WHAT THE TASK REQUIRES
Would you set down all of the entries below exactly as they stand?

==== TASK MATERIAL

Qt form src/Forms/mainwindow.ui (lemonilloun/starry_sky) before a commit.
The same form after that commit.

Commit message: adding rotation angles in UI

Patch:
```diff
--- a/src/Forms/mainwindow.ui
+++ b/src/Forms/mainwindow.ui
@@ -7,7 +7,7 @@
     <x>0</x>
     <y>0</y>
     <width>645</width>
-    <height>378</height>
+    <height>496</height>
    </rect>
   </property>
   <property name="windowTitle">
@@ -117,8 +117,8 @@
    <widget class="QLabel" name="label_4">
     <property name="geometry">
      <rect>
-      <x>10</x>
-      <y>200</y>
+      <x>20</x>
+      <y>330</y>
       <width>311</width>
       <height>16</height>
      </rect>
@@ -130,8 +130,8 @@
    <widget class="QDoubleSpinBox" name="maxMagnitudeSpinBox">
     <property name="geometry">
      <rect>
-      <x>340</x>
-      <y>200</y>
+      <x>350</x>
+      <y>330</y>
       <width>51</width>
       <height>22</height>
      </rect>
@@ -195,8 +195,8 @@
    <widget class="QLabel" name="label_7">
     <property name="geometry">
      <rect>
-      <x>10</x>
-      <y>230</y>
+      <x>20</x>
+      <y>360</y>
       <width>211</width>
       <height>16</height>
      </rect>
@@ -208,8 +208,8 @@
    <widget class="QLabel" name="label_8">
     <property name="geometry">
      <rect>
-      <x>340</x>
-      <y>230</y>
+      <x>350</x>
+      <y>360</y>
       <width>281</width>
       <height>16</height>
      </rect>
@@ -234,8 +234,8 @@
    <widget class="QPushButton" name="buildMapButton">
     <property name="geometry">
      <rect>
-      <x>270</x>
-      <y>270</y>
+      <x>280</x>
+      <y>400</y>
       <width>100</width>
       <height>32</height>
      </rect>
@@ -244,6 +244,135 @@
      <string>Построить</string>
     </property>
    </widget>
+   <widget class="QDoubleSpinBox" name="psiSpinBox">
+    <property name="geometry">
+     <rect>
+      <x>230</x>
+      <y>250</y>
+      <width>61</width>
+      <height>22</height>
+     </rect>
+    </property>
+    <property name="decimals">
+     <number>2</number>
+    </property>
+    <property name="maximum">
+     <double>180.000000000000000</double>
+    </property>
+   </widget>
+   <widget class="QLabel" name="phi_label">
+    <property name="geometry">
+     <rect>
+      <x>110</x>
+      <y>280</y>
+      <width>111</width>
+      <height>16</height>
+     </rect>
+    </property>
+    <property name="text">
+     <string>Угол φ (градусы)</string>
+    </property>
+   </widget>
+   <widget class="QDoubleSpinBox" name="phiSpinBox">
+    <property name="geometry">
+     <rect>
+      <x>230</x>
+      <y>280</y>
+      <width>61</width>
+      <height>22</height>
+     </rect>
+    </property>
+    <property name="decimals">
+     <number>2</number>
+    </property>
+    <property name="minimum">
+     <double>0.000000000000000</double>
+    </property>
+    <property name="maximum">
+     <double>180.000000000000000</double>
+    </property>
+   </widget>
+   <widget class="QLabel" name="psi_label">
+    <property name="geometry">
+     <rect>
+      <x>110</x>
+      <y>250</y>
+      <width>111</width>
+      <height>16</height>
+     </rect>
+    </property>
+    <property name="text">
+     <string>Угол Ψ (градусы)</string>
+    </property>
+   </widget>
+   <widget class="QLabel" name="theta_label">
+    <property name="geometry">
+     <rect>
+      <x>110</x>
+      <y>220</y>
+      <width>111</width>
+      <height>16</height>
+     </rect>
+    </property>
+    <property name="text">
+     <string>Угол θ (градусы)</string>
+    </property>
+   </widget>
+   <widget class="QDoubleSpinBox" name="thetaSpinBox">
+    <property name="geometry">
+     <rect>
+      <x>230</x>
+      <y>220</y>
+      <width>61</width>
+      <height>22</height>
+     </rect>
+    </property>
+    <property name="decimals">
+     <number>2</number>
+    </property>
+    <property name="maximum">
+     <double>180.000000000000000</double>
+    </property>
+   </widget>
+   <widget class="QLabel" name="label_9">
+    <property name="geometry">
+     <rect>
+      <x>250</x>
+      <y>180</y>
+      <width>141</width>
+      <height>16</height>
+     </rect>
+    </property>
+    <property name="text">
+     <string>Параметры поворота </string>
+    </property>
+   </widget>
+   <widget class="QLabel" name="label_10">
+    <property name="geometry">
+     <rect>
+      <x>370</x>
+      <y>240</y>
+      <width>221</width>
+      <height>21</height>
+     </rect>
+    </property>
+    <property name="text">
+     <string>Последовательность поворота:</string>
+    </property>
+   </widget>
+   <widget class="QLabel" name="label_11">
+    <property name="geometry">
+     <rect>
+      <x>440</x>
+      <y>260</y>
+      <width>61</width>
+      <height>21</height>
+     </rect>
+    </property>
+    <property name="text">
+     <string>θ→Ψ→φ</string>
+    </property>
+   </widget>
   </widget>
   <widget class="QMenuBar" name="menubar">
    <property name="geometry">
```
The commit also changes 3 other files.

========

SOLUTION FOR THIS TASK
Qt form src/Forms/mainwindow.ui (lemonilloun/starry_sky) before a commit.
The same form after that commit.

Commit message: adding rotation angles in UI

Patch:
```diff
--- a/src/Forms/mainwindow.ui
+++ b/src/Forms/mainwindow.ui
@@ -7,7 +7,7 @@
     <x>0</x>
     <y>0</y>
     <width>645</width>
-    <height>378</height>
+    <height>496</height>
    </rect>
   </property>
   <property name="windowTitle">
@@ -117,8 +117,8 @@
    <widget class="QLabel" name="label_4">
     <property name="geometry">
      <rect>
-      <x>10</x>
-      <y>200</y>
+      <x>20</x>
+      <y>330</y>
       <width>311</width>
       <height>16</height>
      </rect>
@@ -130,8 +130,8 @@
    <widget class="QDoubleSpinBox" name="maxMagnitudeSpinBox">
     <property name="geometry">
      <rect>
-      <x>340</x>
-      <y>200</y>
+      <x>350</x>
+      <y>330</y>
       <width>51</width>
       <height>22</height>
      </rect>
@@ -195,8 +195,8 @@
    <widget class="QLabel" name="label_7">
     <property name="geometry">
      <rect>
-      <x>10</x>
-      <y>230</y>
+      <x>20</x>
+      <y>360</y>
       <width>211</width>
       <height>16</height>
      </rect>
@@ -208,8 +208,8 @@
    <widget class="QLabel" name="label_8">
     <property name="geometry">
      <rect>
-      <x>340</x>
-      <y>230</y>
+      <x>350</x>
+      <y>360</y>
       <width>281</width>
       <height>16</height>
      </rect>
@@ -234,8 +234,8 @@
    <widget class="QPushButton" name="buildMapButton">
     <property name="geometry">
      <rect>
-      <x>270</x>
-      <y>270</y>
+      <x>280</x>
+      <y>400</y>
       <width>100</width>
       <height>32</height>
      </rect>
@@ -244,6 +244,135 @@
      <string>Построить</string>
     </property>
    </widget>
+   <widget class="QDoubleSpinBox" name="psiSpinBox">
+    <property name="geometry">
+     <rect>
+      <x>230</x>
+      <y>250</y>
+      <width>61</width>
+      <height>22</height>
+     </rect>
+    </property>
+    <property name="decimals">
+     <number>2</number>
+    </property>
+    <property name="maximum">
+     <double>180.000000000000000</double>
+    </property>
+   </widget>
+   <widget class="QLabel" name="phi_label">
+    <property name="geometry">
+     <rect>
+      <x>110</x>
+      <y>280</y>
+      <width>111</width>
+      <height>16</height>
+     </rect>
+    </property>
+    <property name="text">
+     <string>Угол φ (градусы)</string>
+    </property>
+   </widget>
+   <widget class="QDoubleSpinBox" name="phiSpinBox">
+    <property name="geometry">
+     <rect>
+      <x>230</x>
+      <y>280</y>
+      <width>61</width>
+      <height>22</height>
+     </rect>
+    </property>
+    <property name="decimals">
+     <number>2</number>
+    </property>
+    <property name="minimum">
+     <double>0.000000000000000</double>
+    </property>
+    <property name="maximum">
+     <double>180.000000000000000</double>
+    </property>
+   </widget>
+   <widget class="QLabel" name="psi_label">
+    <property name="geometry">
+     <rect>
+      <x>110</x>
+      <y>250</y>
+      <width>111</width>
+      <height>16</height>
+     </rect>
+    </property>
+    <property name="text">
+     <string>Угол Ψ (градусы)</string>
+    </property>
+   </widget>
+   <widget class="QLabel" name="theta_label">
+    <property name="geometry">
+     <rect>
+      <x>110</x>
+      <y>220</y>
+      <width>111</width>
+      <height>16</height>
+     </rect>
+    </property>
+    <property name="text">
+     <string>Угол θ (градусы)</string>
+    </property>
+   </widget>
+   <widget class="QDoubleSpinBox" name="thetaSpinBox">
+    <property name="geometry">
+     <rect>
+      <x>230</x>
+      <y>220</y>
+      <width>61</width>
+      <height>22</height>
+     </rect>
+    </property>
+    <property name="decimals">
+     <number>2</number>
+    </property>
+    <property name="maximum">
+     <double>180.000000000000000</double>
+    </property>
+   </widget>
+   <widget class="QLabel" name="label_9">
+    <property name="geometry">
+     <rect>
+      <x>250</x>
+      <y>180</y>
+      <width>141</width>
+      <height>16</height>
+     </rect>
+    </property>
+    <property name="text">
+     <string>Параметры поворота </string>
+    </property>
+   </widget>
+   <widget class="QLabel" name="label_10">
+    <property name="geometry">
+     <rect>
+      <x>370</x>
+      <y>240</y>
+      <width>221</width>
+      <height>21</height>
+     </rect>
+    </property>
+    <property name="text">
+     <string>Последовательность поворота:</string>
+    </property>
+   </widget>
+   <widget class="QLabel" name="label_11">
+    <property name="geometry">
+     <rect>
+      <x>440</x>
+      <y>260</y>
+      <width>61</width>
+      <height>21</height>
+     </rect>
+    </property>
+    <property name="text">
+     <string>θ→Ψ→φ</string>
+    </property>
+   </widget>
   </widget>
   <widget class="QMenuBar" name="menubar">
    <property name="geometry">
```
The commit also changes 3 other files.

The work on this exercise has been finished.